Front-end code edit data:
----

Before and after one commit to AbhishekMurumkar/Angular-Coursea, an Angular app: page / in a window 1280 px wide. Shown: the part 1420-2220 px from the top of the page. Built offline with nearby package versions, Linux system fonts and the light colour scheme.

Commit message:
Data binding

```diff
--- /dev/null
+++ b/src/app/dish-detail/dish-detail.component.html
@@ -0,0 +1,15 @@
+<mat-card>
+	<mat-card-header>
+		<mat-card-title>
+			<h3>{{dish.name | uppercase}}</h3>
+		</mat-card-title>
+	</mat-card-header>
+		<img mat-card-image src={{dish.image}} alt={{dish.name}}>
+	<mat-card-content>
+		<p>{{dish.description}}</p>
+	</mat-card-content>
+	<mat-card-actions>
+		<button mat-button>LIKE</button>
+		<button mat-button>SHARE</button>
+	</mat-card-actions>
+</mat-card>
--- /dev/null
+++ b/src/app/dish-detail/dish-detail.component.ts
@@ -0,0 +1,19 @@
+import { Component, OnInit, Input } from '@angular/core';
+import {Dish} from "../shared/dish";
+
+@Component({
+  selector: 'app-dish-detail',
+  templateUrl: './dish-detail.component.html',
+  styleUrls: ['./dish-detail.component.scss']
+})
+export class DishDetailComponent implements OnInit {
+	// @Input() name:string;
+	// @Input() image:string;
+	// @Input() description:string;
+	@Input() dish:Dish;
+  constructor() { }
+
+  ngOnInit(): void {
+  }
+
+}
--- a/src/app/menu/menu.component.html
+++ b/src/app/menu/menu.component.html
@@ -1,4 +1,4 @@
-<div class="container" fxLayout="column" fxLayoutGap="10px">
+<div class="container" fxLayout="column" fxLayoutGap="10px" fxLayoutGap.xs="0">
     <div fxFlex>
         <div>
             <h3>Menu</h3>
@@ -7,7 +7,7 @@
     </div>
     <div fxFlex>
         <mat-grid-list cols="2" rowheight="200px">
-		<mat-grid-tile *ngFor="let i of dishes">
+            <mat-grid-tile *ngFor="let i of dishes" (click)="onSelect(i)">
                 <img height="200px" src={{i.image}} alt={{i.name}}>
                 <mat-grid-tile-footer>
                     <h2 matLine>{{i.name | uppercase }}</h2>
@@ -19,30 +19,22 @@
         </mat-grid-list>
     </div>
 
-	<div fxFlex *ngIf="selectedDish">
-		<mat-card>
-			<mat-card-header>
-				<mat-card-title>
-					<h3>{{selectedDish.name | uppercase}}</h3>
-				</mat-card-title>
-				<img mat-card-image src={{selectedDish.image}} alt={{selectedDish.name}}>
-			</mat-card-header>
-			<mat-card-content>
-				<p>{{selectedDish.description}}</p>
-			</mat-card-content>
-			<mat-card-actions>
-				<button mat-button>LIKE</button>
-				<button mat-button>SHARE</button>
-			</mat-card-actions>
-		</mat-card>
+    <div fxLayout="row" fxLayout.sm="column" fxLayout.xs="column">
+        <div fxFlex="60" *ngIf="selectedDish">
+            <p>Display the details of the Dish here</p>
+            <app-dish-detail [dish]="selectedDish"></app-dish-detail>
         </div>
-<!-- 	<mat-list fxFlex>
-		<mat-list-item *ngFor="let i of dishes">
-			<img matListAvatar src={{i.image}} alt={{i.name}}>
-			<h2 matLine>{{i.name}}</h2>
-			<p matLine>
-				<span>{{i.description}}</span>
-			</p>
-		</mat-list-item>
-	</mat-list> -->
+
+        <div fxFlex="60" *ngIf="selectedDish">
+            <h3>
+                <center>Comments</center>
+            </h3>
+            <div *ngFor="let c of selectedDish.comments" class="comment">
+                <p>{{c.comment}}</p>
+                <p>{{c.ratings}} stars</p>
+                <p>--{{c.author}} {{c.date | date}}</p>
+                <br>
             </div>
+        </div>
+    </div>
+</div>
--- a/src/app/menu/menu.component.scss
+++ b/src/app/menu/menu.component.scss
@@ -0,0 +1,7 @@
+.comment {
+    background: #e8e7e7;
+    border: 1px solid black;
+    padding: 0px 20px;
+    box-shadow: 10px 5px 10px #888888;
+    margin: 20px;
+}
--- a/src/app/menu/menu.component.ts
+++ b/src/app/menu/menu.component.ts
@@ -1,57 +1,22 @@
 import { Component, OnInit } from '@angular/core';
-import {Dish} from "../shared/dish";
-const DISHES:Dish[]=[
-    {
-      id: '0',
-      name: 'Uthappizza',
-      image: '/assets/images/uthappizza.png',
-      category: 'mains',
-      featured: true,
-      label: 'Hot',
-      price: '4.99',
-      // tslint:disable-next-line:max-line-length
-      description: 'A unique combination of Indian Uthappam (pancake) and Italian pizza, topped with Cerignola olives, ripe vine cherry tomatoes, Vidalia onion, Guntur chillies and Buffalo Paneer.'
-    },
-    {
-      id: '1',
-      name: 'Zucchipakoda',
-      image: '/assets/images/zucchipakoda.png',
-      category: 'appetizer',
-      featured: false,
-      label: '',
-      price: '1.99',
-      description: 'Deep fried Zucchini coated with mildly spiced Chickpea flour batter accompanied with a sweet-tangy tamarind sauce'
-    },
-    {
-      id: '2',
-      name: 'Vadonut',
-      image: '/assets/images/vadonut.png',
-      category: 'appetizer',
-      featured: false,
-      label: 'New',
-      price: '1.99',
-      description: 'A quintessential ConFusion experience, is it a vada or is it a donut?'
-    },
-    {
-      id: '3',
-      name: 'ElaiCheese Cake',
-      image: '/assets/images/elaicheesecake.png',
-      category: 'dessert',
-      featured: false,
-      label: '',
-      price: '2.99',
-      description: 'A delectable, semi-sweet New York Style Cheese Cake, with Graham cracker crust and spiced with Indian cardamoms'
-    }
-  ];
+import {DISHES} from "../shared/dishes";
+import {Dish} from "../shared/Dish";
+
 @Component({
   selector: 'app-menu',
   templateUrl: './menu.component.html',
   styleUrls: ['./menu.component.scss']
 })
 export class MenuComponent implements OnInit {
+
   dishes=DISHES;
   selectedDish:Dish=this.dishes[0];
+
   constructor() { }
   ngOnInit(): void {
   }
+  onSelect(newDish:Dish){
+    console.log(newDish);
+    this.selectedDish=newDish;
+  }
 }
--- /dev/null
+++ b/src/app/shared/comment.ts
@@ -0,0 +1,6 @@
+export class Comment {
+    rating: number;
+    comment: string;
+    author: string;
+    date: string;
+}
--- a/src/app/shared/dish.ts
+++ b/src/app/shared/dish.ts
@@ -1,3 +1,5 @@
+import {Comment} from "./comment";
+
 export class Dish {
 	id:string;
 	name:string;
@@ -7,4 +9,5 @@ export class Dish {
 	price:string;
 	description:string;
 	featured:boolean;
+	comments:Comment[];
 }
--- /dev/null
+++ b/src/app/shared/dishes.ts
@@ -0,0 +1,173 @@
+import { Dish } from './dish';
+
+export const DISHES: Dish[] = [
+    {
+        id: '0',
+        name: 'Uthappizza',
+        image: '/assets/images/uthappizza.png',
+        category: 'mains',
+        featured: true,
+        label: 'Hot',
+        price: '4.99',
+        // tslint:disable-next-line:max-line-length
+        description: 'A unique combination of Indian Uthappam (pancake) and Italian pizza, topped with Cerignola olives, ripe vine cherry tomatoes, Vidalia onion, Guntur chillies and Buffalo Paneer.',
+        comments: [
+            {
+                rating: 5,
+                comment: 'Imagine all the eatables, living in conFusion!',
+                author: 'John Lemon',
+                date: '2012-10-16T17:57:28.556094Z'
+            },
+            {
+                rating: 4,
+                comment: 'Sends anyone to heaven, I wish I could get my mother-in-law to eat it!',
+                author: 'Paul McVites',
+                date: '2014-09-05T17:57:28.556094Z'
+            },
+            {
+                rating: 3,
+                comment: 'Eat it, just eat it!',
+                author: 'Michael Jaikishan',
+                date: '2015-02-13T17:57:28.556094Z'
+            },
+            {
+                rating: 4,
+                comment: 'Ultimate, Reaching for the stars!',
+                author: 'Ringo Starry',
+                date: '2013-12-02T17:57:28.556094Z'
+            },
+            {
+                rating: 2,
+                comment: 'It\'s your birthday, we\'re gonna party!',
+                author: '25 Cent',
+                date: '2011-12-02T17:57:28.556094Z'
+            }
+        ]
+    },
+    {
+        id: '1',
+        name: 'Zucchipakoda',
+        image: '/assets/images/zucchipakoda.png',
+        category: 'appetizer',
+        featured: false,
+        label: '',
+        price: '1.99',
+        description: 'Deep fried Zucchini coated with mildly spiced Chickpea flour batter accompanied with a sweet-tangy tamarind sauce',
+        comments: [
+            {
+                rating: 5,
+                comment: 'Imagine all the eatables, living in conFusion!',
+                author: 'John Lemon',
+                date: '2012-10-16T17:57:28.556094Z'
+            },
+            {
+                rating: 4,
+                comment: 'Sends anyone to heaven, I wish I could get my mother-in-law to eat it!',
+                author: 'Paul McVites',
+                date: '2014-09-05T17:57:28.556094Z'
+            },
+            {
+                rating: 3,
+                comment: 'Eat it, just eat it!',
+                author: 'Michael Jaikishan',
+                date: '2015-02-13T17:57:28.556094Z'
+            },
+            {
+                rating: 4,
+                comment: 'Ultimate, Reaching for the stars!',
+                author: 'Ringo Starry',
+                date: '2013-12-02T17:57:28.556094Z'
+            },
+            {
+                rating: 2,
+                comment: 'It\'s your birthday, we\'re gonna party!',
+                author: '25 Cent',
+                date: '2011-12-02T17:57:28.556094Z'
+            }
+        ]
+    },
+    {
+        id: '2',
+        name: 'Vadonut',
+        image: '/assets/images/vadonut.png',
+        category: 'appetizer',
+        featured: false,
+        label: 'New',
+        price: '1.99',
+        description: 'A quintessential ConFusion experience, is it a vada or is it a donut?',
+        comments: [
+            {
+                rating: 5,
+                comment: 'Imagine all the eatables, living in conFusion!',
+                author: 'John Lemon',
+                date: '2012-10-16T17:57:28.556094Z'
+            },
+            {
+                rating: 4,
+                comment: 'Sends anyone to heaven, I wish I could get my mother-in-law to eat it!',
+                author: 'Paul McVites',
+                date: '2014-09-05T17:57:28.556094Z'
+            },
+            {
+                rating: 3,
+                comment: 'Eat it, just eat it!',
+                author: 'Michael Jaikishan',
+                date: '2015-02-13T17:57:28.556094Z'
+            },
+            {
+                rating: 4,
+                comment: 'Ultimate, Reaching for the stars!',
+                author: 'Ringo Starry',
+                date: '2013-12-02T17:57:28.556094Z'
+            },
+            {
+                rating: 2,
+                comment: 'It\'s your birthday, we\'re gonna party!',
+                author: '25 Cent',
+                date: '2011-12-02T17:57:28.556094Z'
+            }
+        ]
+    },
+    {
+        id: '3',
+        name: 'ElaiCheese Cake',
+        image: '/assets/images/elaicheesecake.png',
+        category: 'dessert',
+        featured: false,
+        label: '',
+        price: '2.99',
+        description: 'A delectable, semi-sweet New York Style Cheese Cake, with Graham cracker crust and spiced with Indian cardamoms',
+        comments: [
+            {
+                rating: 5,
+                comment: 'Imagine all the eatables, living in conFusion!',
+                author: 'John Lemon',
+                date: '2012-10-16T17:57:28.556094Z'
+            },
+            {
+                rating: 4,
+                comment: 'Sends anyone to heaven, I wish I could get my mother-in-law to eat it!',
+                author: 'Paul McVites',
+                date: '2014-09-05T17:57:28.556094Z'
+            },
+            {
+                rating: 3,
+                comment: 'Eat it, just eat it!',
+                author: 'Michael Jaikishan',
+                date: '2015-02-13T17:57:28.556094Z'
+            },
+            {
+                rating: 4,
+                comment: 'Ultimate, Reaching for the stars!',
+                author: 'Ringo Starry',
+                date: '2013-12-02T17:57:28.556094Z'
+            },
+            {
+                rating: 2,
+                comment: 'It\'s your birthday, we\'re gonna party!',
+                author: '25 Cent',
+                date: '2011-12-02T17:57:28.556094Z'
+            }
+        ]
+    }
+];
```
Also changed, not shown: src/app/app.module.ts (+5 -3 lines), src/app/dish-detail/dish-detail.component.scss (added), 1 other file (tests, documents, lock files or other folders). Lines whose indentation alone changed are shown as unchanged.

----

What you need to do
Check every line above for the string "with", and copy the ones that have it.

Expected answer
Before and after one commit to AbhishekMurumkar/Angular-Coursea, an Angular app: page / in a window 1280 px wide. Shown: the part 1420-2220 px from the top of the page. Built offline with nearby package versions, Linux system fonts and the light colour scheme.
-      description: 'A unique combination of Indian Uthappam (pancake) and Italian pizza, topped with Cerignola olives, ripe vine cherry tomatoes, Vidalia onion, Guntur chillies and Buffalo Paneer.'
-      description: 'Deep fried Zucchini coated with mildly spiced Chickpea flour batter accompanied with a sweet-tangy tamarind sauce'
-      description: 'A delectable, semi-sweet New York Style Cheese Cake, with Graham cracker crust and spiced with Indian cardamoms'
+        description: 'A unique combination of Indian Uthappam (pancake) and Italian pizza, topped with Cerignola olives, ripe vine cherry tomatoes, Vidalia onion, Guntur chillies and Buffalo Paneer.',
+        description: 'Deep fried Zucchini coated with mildly spiced Chickpea flour batter accompanied with a sweet-tangy tamarind sauce',
+        description: 'A delectable, semi-sweet New York Style Cheese Cake, with Graham cracker crust and spiced with Indian cardamoms',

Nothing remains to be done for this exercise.